The present case study achieved by interviewing 300 women in the Tristao Island MPA aimed to gain a better understanding of the operating systems and traditional management of the edible molluscs in this important site. The results show the importance of the traditional exploitation of the shellfish, describe the harvesting techniques and present traditional processing and storage methods. These women have recently begun selling the shellfish, which provides a new source of income for the community.

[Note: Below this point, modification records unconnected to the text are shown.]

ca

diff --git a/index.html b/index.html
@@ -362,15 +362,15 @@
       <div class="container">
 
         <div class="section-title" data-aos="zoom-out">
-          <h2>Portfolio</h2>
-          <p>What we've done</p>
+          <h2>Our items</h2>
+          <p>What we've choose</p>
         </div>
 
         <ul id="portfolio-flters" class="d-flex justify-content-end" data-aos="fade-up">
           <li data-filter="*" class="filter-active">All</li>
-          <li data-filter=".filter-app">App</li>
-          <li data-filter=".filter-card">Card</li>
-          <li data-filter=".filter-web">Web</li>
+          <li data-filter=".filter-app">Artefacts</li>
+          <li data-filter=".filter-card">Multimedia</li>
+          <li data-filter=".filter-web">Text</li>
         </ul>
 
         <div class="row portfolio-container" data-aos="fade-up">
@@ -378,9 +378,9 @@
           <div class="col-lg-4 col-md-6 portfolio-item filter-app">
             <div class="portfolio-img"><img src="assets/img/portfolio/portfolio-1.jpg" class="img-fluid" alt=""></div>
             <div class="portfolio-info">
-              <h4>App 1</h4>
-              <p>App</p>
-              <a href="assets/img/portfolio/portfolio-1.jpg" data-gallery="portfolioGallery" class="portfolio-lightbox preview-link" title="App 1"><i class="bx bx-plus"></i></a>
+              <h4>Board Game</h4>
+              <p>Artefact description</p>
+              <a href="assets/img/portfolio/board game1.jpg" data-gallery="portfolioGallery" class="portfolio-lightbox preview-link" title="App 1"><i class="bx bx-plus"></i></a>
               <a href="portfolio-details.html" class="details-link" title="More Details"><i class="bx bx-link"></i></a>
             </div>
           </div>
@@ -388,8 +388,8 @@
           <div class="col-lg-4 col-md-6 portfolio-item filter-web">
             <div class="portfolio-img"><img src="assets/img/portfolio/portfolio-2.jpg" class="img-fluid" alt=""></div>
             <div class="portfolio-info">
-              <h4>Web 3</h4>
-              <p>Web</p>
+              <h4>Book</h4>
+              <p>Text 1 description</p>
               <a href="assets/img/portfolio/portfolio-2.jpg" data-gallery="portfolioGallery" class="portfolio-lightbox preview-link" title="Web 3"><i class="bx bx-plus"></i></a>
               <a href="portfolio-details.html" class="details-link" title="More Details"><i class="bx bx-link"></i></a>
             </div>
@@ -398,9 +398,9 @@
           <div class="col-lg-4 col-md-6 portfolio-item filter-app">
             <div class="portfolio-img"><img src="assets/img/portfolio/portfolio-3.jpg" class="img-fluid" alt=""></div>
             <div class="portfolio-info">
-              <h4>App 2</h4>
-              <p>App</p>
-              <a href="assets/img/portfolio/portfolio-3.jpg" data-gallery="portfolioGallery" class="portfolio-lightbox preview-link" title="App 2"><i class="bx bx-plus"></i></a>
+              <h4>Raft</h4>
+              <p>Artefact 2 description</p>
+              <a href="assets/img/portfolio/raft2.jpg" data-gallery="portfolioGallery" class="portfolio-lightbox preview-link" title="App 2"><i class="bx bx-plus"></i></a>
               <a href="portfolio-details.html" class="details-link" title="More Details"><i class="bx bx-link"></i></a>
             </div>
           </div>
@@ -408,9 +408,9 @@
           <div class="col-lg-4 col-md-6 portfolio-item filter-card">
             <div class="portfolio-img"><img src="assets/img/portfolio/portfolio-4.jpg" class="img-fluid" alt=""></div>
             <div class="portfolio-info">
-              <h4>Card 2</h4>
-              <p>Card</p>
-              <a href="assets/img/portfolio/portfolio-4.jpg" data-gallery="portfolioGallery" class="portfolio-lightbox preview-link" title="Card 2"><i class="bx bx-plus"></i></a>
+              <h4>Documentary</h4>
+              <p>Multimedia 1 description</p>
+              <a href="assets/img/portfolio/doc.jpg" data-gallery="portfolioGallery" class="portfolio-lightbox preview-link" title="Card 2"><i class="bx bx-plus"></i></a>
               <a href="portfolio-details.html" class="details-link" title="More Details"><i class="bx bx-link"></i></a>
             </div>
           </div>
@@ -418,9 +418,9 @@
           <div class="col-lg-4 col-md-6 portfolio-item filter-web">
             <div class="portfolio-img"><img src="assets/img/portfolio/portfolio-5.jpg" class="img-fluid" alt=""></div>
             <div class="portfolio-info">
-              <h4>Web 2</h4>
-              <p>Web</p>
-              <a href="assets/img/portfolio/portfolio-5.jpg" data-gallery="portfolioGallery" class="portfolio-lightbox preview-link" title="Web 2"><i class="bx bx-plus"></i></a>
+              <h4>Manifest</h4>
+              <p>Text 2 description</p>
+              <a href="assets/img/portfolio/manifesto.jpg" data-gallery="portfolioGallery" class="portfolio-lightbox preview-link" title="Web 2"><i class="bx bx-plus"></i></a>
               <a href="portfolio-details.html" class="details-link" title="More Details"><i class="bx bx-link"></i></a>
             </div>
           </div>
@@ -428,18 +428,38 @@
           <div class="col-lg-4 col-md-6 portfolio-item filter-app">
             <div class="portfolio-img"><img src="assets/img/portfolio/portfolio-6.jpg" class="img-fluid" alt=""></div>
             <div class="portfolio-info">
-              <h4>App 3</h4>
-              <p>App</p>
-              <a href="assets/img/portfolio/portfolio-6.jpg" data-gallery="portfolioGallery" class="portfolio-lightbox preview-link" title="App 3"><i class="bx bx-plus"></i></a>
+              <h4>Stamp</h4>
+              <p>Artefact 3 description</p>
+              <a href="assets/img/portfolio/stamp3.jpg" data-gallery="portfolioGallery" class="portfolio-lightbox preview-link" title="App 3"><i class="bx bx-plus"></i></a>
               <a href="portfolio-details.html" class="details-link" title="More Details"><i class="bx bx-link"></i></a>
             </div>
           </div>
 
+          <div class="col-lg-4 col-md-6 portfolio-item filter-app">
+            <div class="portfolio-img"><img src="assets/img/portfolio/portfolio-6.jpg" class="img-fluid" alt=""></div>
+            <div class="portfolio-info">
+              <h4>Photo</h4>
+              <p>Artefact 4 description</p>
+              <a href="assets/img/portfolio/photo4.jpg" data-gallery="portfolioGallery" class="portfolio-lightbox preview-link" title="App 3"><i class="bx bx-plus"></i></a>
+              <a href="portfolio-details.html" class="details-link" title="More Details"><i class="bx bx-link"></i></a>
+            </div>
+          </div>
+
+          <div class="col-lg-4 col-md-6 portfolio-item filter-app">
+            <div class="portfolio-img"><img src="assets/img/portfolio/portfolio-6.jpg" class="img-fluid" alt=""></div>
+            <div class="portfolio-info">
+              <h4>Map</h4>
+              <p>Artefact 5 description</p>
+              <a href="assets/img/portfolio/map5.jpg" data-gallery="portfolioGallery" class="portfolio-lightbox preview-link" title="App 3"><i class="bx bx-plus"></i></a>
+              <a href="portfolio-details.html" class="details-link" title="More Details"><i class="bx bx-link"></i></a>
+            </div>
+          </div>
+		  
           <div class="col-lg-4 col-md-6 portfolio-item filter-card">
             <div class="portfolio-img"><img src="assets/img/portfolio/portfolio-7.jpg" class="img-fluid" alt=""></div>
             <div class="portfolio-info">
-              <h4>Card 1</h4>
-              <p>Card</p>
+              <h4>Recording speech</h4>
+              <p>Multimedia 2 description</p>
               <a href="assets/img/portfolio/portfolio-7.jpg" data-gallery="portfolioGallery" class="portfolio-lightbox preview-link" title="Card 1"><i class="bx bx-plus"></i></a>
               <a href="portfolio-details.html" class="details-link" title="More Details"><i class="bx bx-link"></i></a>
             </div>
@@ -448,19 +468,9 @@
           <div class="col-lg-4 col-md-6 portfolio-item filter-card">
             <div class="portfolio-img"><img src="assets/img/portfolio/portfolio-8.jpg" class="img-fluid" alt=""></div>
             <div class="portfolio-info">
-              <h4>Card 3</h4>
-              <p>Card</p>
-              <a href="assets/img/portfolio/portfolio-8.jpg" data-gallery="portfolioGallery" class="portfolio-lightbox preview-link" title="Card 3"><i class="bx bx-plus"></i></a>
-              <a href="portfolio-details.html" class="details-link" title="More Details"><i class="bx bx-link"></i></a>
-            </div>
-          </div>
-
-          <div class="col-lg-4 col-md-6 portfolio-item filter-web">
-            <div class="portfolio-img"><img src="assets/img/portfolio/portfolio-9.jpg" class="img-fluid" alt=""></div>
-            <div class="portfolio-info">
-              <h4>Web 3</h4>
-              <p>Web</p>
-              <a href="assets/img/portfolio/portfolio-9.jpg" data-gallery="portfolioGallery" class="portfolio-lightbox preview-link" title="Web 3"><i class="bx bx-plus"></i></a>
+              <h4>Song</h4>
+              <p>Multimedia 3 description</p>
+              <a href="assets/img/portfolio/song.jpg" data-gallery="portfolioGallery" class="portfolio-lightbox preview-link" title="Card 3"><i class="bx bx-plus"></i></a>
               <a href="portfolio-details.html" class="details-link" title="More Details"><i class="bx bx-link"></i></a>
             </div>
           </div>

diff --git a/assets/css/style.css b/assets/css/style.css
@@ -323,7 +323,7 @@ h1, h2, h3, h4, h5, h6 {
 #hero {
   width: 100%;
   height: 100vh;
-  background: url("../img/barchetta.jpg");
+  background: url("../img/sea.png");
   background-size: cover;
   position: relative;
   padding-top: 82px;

Thus, 6 species of bivalves and 7 species of gastropods have been identified in Tristao Island and have been described in their habitats. Most species are food sources, but exploited to different degrees by the women who gain financial autonomy from the industry. The collection and the pickup of these molluscs are practiced within natural sites (mangrove and low tide zones: beaches, muddy zones, creeks and rivers, etc.). The products are preserved by cooking and sun drying when the product is used for household consumption and by cooking, sun drying and smoking, when the products are offered on the markets in Kamsar and Boké, situated far away from the islands. Among these molluscs, the bloody cockle (Senilia senilis) and the oysters (Crassostrea gasar) play the most important role in socioeconomic aspect. Culturally, the bloody cockle (Senilia senilis) is harvested exclusively for the local consumption and its merchandising is forbidden by the Nalou indigenous community.
The merchandising of the oyster (Crassostrea gasar), of which the harvested quantities can be substantial, is one of the most lucrative income generating activities practiced on the islands by the women.
Keywords: Biotopes, bivalves, gastropods, marine protected area, merchandising of oysters, traditional processing